▸ WHAT TO WORK ON:
All lines in the records below that hold "ToDoListEntry" are to be shown.
———
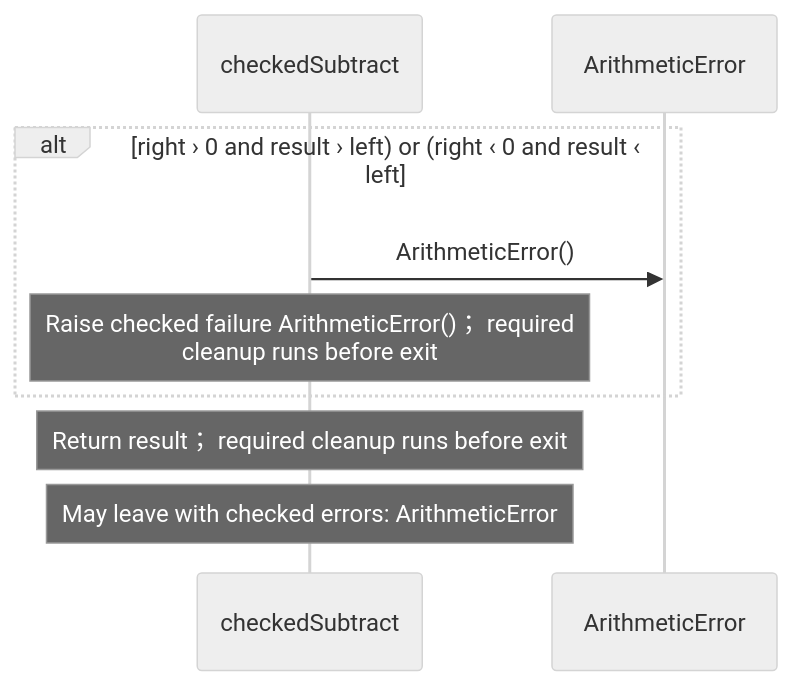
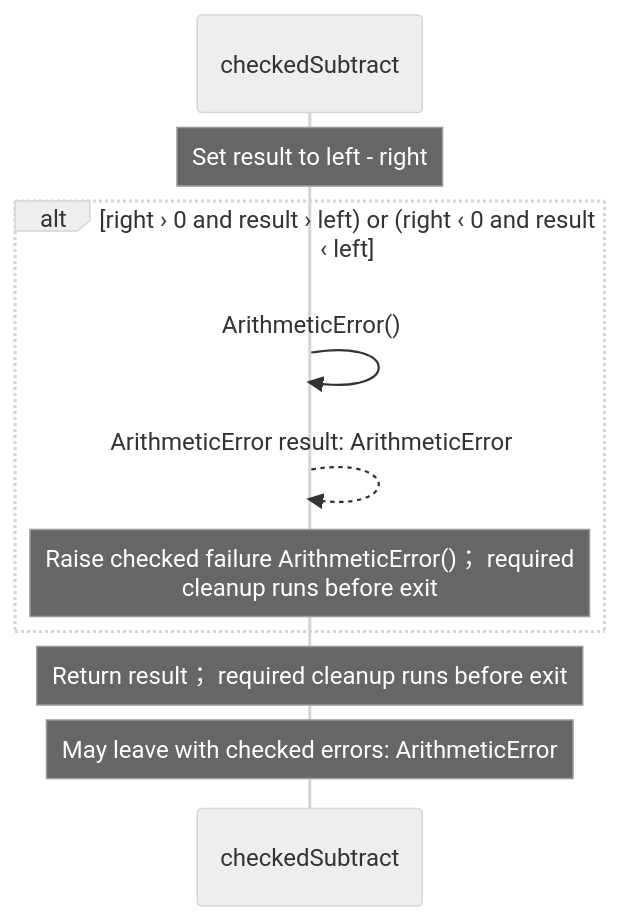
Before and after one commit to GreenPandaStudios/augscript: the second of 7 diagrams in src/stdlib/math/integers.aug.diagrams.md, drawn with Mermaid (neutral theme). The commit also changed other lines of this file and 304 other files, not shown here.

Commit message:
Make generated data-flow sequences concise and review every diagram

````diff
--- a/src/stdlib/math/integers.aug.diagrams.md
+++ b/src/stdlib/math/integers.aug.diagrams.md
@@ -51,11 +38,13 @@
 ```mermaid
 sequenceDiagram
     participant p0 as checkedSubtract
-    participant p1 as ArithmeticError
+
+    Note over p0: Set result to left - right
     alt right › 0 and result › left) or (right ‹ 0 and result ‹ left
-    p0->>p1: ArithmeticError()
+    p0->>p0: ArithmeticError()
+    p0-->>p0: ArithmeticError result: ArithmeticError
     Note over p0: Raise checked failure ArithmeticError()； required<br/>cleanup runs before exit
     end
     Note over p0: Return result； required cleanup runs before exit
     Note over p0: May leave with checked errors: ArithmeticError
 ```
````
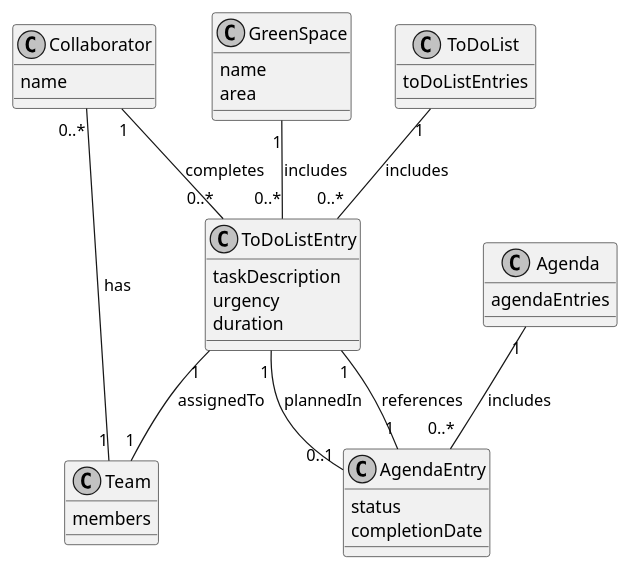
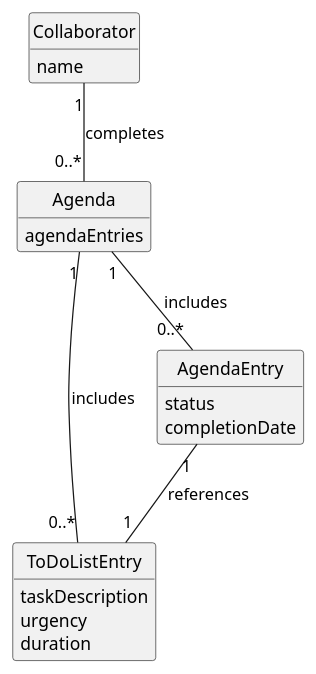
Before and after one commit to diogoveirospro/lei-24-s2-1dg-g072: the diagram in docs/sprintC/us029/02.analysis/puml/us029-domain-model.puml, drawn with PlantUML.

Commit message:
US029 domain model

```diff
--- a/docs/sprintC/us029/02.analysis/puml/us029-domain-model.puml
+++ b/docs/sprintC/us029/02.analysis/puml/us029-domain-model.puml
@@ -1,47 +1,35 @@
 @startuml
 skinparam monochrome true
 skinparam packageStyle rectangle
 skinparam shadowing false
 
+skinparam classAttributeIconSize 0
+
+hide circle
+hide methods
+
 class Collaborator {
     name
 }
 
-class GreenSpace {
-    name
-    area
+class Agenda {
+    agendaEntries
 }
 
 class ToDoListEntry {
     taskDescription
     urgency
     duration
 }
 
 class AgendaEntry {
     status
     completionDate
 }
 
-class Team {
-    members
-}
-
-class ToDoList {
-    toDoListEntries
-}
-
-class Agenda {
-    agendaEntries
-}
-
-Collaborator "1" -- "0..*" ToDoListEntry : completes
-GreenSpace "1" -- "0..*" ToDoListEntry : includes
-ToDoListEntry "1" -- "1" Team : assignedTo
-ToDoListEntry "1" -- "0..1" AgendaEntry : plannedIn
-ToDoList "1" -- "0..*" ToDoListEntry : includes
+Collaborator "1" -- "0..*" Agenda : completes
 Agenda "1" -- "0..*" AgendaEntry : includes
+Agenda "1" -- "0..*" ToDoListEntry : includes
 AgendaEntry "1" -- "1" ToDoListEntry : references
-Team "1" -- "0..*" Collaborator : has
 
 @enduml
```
———
▸ OUTPUT FOR THIS EXERCISE:
 class ToDoListEntry {
-Collaborator "1" -- "0..*" ToDoListEntry : completes
-GreenSpace "1" -- "0..*" ToDoListEntry : includes
-ToDoListEntry "1" -- "1" Team : assignedTo
-ToDoListEntry "1" -- "0..1" AgendaEntry : plannedIn
-ToDoList "1" -- "0..*" ToDoListEntry : includes
+Agenda "1" -- "0..*" ToDoListEntry : includes
 AgendaEntry "1" -- "1" ToDoListEntry : references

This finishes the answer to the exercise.